Brisbane 26.9 +0.3 34.5 3 Feb 17.2 +0.8 7.6 5 Jul
Brisbane Aero 25.8 +0.4 33.2 8 Dec 16.4 +0.6 3.8 5 Jul 1150.8 1021.9 average 113%
Canungra (Defence) 26.3   37.1 6 Dec 12.2   -2.2 5 Jul 1345.0
Cape Moreton Lighthouse 24.6 +1.2 31.6 18 Feb 19.0 +0.9 9.7 5 Jul 1351.8 1478.5 average 91%
Greenbank (Defence) 27.5   38.6 3 Feb 13.3   0.0 5 Jul 934.6
Logan City Water Treatment Plant 26.5 +0.4 35.8 3 Feb 16.0 +0.8 4.8 5 Jul 1238.2 1074.6 average 115%
Redcliffe     33.6 7 Dec 17.5 +0.4 6.7 5 Jul 1218.8 1047.7 average 116%
Redland (Alexandra Hills) 25.4   32.7 3 Feb 16.4   6.6 5 Jul 1467.2
University of Queensland Gatton 28.5 +1.6 43.5 6 Dec 13.7 +0.7 1.7 20 Jul


The Annual climate summary lists the main features of the weather in Greater Brisbane using the most timely and accurate information available on the date of publication; it will generally not be updated.
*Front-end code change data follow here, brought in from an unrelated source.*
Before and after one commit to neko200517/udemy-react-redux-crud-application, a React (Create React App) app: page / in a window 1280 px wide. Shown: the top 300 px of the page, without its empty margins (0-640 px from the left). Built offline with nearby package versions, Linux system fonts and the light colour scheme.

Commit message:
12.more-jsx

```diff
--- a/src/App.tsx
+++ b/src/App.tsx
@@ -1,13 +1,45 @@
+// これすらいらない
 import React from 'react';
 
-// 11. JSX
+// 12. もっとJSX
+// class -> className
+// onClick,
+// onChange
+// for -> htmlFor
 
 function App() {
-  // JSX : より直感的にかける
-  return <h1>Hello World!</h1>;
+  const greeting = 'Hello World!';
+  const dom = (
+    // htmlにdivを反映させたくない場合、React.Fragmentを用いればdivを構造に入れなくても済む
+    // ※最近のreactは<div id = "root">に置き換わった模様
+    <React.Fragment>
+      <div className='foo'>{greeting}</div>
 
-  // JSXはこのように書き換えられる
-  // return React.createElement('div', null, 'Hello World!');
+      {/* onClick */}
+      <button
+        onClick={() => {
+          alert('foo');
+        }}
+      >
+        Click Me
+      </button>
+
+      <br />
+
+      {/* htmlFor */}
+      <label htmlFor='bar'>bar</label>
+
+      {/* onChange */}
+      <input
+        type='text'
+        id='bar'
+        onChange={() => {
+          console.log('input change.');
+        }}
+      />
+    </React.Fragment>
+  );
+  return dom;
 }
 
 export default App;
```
More extensive discussion of significant weather events, along with later information and data that has had greater opportunity for quality control, will be presented in the Monthly Weather Review.

This summary includes data from observing sites in or near the Greater Brisbane “Greater Capital City Statistical Area” (GCCSA). The Australian Bureau of Statistics designed the GCCSAs to “include the population within the urban area of the city, as well as people who regularly socialise, shop or work within the city, and live in small towns and rural areas surrounding the city. It is important to note that GCCSAs do not define the built up edge of the city. They provide a stable definition for these cities and are designed for the output of a range of social and economic survey data.

This statement has been prepared based on information available at 9am on Friday 8 January 2021. Some checks have been made on the data, but it is possible that results will change as new information becomes available.

In some situations, some or all of the rainfall is in the form of hail or snow. In these cases the totals given are for the water equivalent: the depth of liquid water that results from melting any frozen precipitation. There can be significant 'undercatch' of snow in strong winds, meaning the true precipitation can be higher than that reported.

Averages for individual sites are long-term means based on observations from all available years of record, which vary widely from site to site. They are not shown for sites with less than 10 years of record, as they cannot then be calculated reliably.
The median is sometimes more representative than the mean of long-term average rain.

The Rank indicates how rainfall this time compares with the climate record for the site, based on the decile ranking (very low rainfall is in decile 1, low in decile 2 or 3, average in decile 4 to 7, high in decile 8 or 9 and very high is in decile 10).
The Fraction of average shows how much rain has fallen this time as a percentage of the long-term mean.

Where temperature area averages are mentioned, they are derived from the ACORN-SAT dataset.

Further information

(03) 9669 4057